And here we are. Not only have the emcees retained some dignity. But so have these so-called 'video girls'. We see bgirls, krumpers, flatlanders, graffers, singers, skaters. All who actually have a talent and are not afraid to express it.

I'm sick of being judged as a failure as soon as the term 'hip hop dancer' is used.

Don't wait for someone to slap a sticker on you saying you're fit to make you feel you've reached your potential.

Many rappers who I have worked with or interviewed give me the same answer.

In fact. It's an answer most men would give. If a girl acts like a hoe. She'll be treated like one. But if she demands respect. She will receive it. If you still wona be the hottest girl in the club. Shaking your ass will hardly make you stand out and get a fair reception. 6stepping, windmilling and hopping about on one arm however produce some truly brilliant results.

Don't expect everything to come to you on a plate. Don't take the easy option, because the rewards are not half as mint as when you work hard. Be yourself. Discover your talents and passions and nurture them. Set yourself no limits. Always aim for that spot on the wall a bit higher. That punch a bit stronger. That headspin a bit faster. That vocal a bit smoother. Whatever you do.

Don't wait for someone to slap a sticker on you saying you're fit to make you feel you've reached your potential. Wait till that sticker says "you're talented", "you're different", "you're you..."

The world is yours. Only the rhythm will show you the way... Just let your soul do the talking.

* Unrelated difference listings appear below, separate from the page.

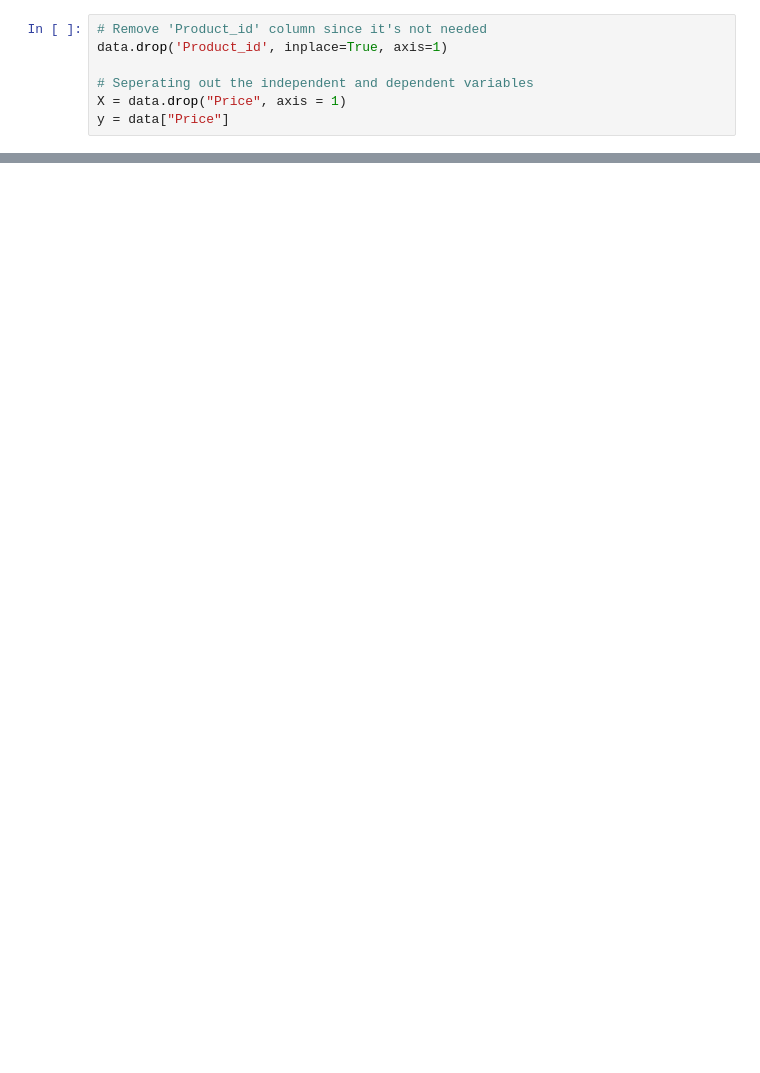
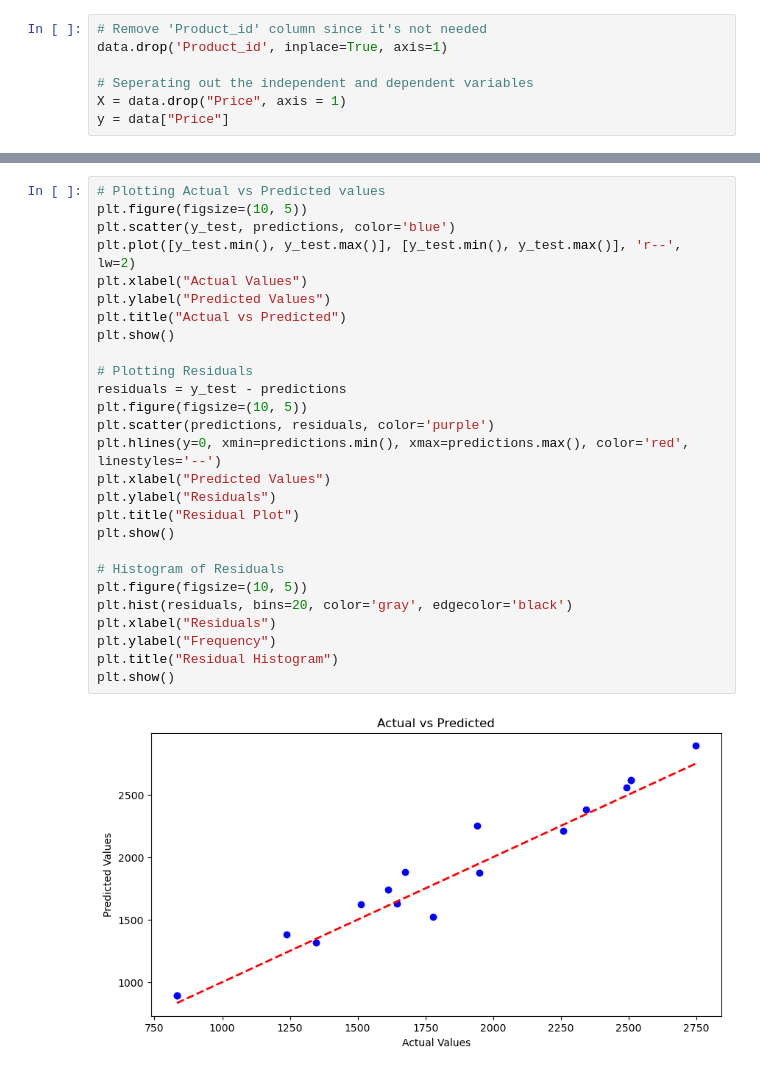
Before and after one commit to SimonDerejeW/Mobile-Price-Prediction, a Jupyter notebook: linear_regression.ipynb, the cells around one changed output, grey strips where cells are left out. Saved outputs shown, nothing was run; the diff lists cells and outputs as text; blank space fills up the shorter version.

```diff
--- a/linear_regression.ipynb
+++ b/linear_regression.ipynb
@@ -48,0 +77,29 @@ print(f"RMSE is: {np.sqrt(mean_squared_error(y_test,predictions))}")
+# %%
+# Plotting Actual vs Predicted values
+plt.figure(figsize=(10, 5))
+plt.scatter(y_test, predictions, color='blue')
+plt.plot([y_test.min(), y_test.max()], [y_test.min(), y_test.max()], 'r--', lw=2)
+plt.xlabel("Actual Values")
+plt.ylabel("Predicted Values")
+plt.title("Actual vs Predicted")
+plt.show()
+
+# Plotting Residuals
+residuals = y_test - predictions
+plt.figure(figsize=(10, 5))
+plt.scatter(predictions, residuals, color='purple')
+plt.hlines(y=0, xmin=predictions.min(), xmax=predictions.max(), color='red', linestyles='--')
+plt.xlabel("Predicted Values")
+plt.ylabel("Residuals")
+plt.title("Residual Plot")
+plt.show()
+
+# Histogram of Residuals
+plt.figure(figsize=(10, 5))
+plt.hist(residuals, bins=20, color='gray', edgecolor='black')
+plt.xlabel("Residuals")
+plt.ylabel("Frequency")
+plt.title("Residual Histogram")
+plt.show()
+# %% [output]
+[figure, added]
```
Also changed, not shown: parts of 5 cells of this notebook.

About the author

Nino

Nino is a German-Asian bgirl, drummer, artist, writer, runner, filmmaker, youth mentor and hip hop activist in Bradford, West Yorkshire. She works for leedshiphop.co.uk, britishhiphop.co.uk, dropmagazine.com, Traffic magazine, INQ, Bradford Youth Service, BYDP Youth Fusion, Socialist Worker, Love Music Hate Racism and the Women Working Towards Excellence OneLives project. She believes real, pure hip hop can provide equality, integration, success and expression for anyone open minded and focussed enough. Together with Lid(drum n bass drummer) she runs a non profit youth organisation - Bradford Rhythm Riots. She wrote this piece aged 17

Author's Articles | Author's Website

  • The F-Word Feeds
  • #
  • #